> _Action item_
Before you finish, make sure every line below has been written out exactly.

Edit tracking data
────────────────────────────────────────
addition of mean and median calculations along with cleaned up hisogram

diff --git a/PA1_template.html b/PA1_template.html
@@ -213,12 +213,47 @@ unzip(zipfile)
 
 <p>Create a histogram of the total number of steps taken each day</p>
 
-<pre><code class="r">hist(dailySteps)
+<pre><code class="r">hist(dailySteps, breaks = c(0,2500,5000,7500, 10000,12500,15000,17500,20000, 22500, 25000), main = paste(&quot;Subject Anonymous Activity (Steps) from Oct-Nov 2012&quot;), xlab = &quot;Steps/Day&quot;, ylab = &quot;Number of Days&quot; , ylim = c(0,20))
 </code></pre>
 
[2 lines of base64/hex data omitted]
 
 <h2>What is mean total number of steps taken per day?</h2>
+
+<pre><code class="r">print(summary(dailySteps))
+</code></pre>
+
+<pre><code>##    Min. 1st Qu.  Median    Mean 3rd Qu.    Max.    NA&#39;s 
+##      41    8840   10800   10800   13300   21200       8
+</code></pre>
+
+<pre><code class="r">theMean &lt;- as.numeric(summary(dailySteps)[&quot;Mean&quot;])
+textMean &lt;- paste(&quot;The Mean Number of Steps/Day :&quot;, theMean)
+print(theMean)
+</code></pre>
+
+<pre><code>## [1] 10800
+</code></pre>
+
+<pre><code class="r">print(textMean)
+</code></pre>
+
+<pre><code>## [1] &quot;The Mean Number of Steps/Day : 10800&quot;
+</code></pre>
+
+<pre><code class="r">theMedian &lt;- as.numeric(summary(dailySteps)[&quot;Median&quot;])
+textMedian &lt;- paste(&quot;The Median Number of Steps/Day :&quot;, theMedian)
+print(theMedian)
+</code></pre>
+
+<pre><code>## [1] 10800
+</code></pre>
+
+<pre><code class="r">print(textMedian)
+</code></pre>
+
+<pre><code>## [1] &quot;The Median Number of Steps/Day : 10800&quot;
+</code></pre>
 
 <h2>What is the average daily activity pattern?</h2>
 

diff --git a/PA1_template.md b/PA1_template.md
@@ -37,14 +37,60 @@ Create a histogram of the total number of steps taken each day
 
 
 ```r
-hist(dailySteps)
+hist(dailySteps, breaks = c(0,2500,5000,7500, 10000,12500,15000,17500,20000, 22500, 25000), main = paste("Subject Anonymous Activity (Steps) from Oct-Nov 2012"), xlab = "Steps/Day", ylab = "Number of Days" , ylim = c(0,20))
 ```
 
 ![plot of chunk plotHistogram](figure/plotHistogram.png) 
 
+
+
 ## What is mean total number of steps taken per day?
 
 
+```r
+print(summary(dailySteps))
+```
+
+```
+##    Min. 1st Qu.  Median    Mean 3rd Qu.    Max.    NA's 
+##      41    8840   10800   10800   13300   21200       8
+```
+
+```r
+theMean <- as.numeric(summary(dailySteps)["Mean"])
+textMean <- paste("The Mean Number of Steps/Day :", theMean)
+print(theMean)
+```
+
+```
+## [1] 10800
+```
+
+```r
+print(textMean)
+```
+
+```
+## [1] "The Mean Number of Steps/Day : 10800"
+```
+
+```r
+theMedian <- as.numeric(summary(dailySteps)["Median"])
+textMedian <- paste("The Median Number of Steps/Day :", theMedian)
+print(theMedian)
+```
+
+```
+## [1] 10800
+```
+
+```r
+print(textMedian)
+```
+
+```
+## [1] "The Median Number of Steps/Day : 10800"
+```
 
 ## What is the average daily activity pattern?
────────────────────────────────────────
> _Task result_
addition of mean and median calculations along with cleaned up hisogram

diff --git a/PA1_template.html b/PA1_template.html
@@ -213,12 +213,47 @@ unzip(zipfile)
 
 <p>Create a histogram of the total number of steps taken each day</p>
 
-<pre><code class="r">hist(dailySteps)
+<pre><code class="r">hist(dailySteps, breaks = c(0,2500,5000,7500, 10000,12500,15000,17500,20000, 22500, 25000), main = paste(&quot;Subject Anonymous Activity (Steps) from Oct-Nov 2012&quot;), xlab = &quot;Steps/Day&quot;, ylab = &quot;Number of Days&quot; , ylim = c(0,20))
 </code></pre>
 
[2 lines of base64/hex data omitted]
 
 <h2>What is mean total number of steps taken per day?</h2>
+
+<pre><code class="r">print(summary(dailySteps))
+</code></pre>
+
+<pre><code>##    Min. 1st Qu.  Median    Mean 3rd Qu.    Max.    NA&#39;s 
+##      41    8840   10800   10800   13300   21200       8
+</code></pre>
+
+<pre><code class="r">theMean &lt;- as.numeric(summary(dailySteps)[&quot;Mean&quot;])
+textMean &lt;- paste(&quot;The Mean Number of Steps/Day :&quot;, theMean)
+print(theMean)
+</code></pre>
+
+<pre><code>## [1] 10800
+</code></pre>
+
+<pre><code class="r">print(textMean)
+</code></pre>
+
+<pre><code>## [1] &quot;The Mean Number of Steps/Day : 10800&quot;
+</code></pre>
+
+<pre><code class="r">theMedian &lt;- as.numeric(summary(dailySteps)[&quot;Median&quot;])
+textMedian &lt;- paste(&quot;The Median Number of Steps/Day :&quot;, theMedian)
+print(theMedian)
+</code></pre>
+
+<pre><code>## [1] 10800
+</code></pre>
+
+<pre><code class="r">print(textMedian)
+</code></pre>
+
+<pre><code>## [1] &quot;The Median Number of Steps/Day : 10800&quot;
+</code></pre>
 
 <h2>What is the average daily activity pattern?</h2>
 

diff --git a/PA1_template.md b/PA1_template.md
@@ -37,14 +37,60 @@ Create a histogram of the total number of steps taken each day
 
 
 ```r
-hist(dailySteps)
+hist(dailySteps, breaks = c(0,2500,5000,7500, 10000,12500,15000,17500,20000, 22500, 25000), main = paste("Subject Anonymous Activity (Steps) from Oct-Nov 2012"), xlab = "Steps/Day", ylab = "Number of Days" , ylim = c(0,20))
 ```
 
 ![plot of chunk plotHistogram](figure/plotHistogram.png) 
 
+
+
 ## What is mean total number of steps taken per day?
 
 
+```r
+print(summary(dailySteps))
+```
+
+```
+##    Min. 1st Qu.  Median    Mean 3rd Qu.    Max.    NA's 
+##      41    8840   10800   10800   13300   21200       8
+```
+
+```r
+theMean <- as.numeric(summary(dailySteps)["Mean"])
+textMean <- paste("The Mean Number of Steps/Day :", theMean)
+print(theMean)
+```
+
+```
+## [1] 10800
+```
+
+```r
+print(textMean)
+```
+
+```
+## [1] "The Mean Number of Steps/Day : 10800"
+```
+
+```r
+theMedian <- as.numeric(summary(dailySteps)["Median"])
+textMedian <- paste("The Median Number of Steps/Day :", theMedian)
+print(theMedian)
+```
+
+```
+## [1] 10800
+```
+
+```r
+print(textMedian)
+```
+
+```
+## [1] "The Median Number of Steps/Day : 10800"
+```
 
 ## What is the average daily activity pattern?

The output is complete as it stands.